------ Records supplied ------

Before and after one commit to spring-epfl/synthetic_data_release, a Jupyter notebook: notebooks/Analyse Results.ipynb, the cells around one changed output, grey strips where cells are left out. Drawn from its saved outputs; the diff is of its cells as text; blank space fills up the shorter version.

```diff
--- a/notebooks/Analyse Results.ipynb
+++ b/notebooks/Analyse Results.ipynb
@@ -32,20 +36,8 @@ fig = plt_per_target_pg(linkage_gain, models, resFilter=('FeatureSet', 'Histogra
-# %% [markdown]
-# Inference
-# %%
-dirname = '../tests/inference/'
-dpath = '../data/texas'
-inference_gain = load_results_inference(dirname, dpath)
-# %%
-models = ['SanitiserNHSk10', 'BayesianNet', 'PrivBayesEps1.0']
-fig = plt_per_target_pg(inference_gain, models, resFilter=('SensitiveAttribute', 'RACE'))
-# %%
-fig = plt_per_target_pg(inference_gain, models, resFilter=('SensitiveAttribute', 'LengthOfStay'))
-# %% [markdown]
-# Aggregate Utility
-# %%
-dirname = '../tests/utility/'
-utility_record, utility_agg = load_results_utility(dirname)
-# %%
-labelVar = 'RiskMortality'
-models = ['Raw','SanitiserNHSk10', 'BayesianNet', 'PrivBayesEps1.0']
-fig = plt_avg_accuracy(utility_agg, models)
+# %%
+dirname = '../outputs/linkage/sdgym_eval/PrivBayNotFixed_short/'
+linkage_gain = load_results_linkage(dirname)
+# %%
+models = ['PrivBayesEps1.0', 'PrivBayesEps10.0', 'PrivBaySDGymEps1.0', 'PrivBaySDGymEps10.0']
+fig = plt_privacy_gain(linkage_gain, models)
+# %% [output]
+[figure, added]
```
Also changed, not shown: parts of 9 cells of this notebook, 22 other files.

------

- [Activity]: Reproduce the records above in full and with exact wording.

- [Written solution]:
Before and after one commit to spring-epfl/synthetic_data_release, a Jupyter notebook: notebooks/Analyse Results.ipynb, the cells around one changed output, grey strips where cells are left out. Drawn from its saved outputs; the diff is of its cells as text; blank space fills up the shorter version.

```diff
--- a/notebooks/Analyse Results.ipynb
+++ b/notebooks/Analyse Results.ipynb
@@ -32,20 +36,8 @@ fig = plt_per_target_pg(linkage_gain, models, resFilter=('FeatureSet', 'Histogra
-# %% [markdown]
-# Inference
-# %%
-dirname = '../tests/inference/'
-dpath = '../data/texas'
-inference_gain = load_results_inference(dirname, dpath)
-# %%
-models = ['SanitiserNHSk10', 'BayesianNet', 'PrivBayesEps1.0']
-fig = plt_per_target_pg(inference_gain, models, resFilter=('SensitiveAttribute', 'RACE'))
-# %%
-fig = plt_per_target_pg(inference_gain, models, resFilter=('SensitiveAttribute', 'LengthOfStay'))
-# %% [markdown]
-# Aggregate Utility
-# %%
-dirname = '../tests/utility/'
-utility_record, utility_agg = load_results_utility(dirname)
-# %%
-labelVar = 'RiskMortality'
-models = ['Raw','SanitiserNHSk10', 'BayesianNet', 'PrivBayesEps1.0']
-fig = plt_avg_accuracy(utility_agg, models)
+# %%
+dirname = '../outputs/linkage/sdgym_eval/PrivBayNotFixed_short/'
+linkage_gain = load_results_linkage(dirname)
+# %%
+models = ['PrivBayesEps1.0', 'PrivBayesEps10.0', 'PrivBaySDGymEps1.0', 'PrivBaySDGymEps10.0']
+fig = plt_privacy_gain(linkage_gain, models)
+# %% [output]
+[figure, added]
```
Also changed, not shown: parts of 9 cells of this notebook, 22 other files.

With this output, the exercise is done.